"Where Fillmore County News Comes First"
Friday, April 18th, 2014
Volume ∞ Issue ∞
- 4:25:14, Apr 18th 2014 - SignRancher - I can't wait to check it out ! My daughter, who lives in Rushford, can' ... [Read More]
- 10:55:36, Apr 3rd 2014 - Attendee - I do think the meeting went well in terms of sharing information. But also ... [Read More]
- 11:56:59, Apr 2nd 2014 - svtaxpayer - Start the meeting with the same old rehash about how great college class ... [Read More]
- 11:30:55, Mar 28th 2014 - RoryKramer - I couldn't have said it any better. My family has shopped at Willie's f ... [Read More]

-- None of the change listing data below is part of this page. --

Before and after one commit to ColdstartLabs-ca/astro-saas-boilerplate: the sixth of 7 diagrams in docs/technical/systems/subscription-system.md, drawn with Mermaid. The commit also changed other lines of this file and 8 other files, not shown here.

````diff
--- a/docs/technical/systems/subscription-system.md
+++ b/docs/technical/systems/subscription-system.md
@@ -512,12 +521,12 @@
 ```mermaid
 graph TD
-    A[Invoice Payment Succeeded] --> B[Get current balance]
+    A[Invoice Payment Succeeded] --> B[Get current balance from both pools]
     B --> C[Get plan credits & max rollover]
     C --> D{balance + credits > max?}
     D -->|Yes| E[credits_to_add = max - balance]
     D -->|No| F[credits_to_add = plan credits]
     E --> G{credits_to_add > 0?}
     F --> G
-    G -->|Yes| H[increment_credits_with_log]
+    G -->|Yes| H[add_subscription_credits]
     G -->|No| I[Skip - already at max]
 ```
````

- 8:44:51, Mar 26th 2014 - Gunnar Berg - Would that be Henrik's lessor known younger brother "Al"? ... [Read More]
- 1:21:46, Mar 23rd 2014 - REDHORSE51 - EXCELLENT COMMENTARY ON BULLYING, HOWEVER THE AUTHOR STILL SUPPORTS THE ... [Read More]
- 6:23:24, Mar 17th 2014 - about time - About time they start giving tickets to people who park where it days no ... [Read More]
- 5:51:04, Mar 17th 2014 - what? - I guess it depends who you are in this town. I called and talked to the city ... [Read More]
- 4:03:17, Mar 14th 2014 - - Looking for his mom and found this. Randy you will be greatly missed. I loved all ... [Read More]
- 10:21:04, Mar 14th 2014 - Doc - So many winners. ... [Read More]
Do you think that chain stores in small communities undermine the sales of locally owned retailers?
Thu, Jan 14th, 2010
Posted in State of Minnesota
Posted in State of Minnesota
ST. PAUL - Fire hydrants don't call attention to themselves; you may barely notice yours from day to day. But with significant snowfall, and temperatures rising and falling, hydrants across the state are becoming encased in hard snow and ice - a situation that can turn trouble into tragedy if a fire occurs.
Given that residential fires are most common during the heating season, the State Fire Marshal encourages everyone to know where their nearest fire hydrant is and keep it clear of snow and ice all winter.
Deputy State Fire Marshal and Eden Prairie firefighter Becki White has fought fires in the winter, and knows the frustration of opening frozen hydrants. "No one wants to watch their belongings go up in flames while firefighters dig out a hydrant buried in snow."
According to White, fire hydrants are located according to local standards and nationally recognized practices. Requirements may be based on zoning, occupancy or construction type. If your nearest hydrant is buried in snow, the fire department can help locate it. A flag or a pole may be used to mark its location for future reference.
As an incentive to care for your hydrant, the State Fire Marshal has made this offer - dig out the fire hydrant, take a picture of it, and send the photo to dps.facebook.state.mn.us. Selected photos will be posted on the SFM Facebook site.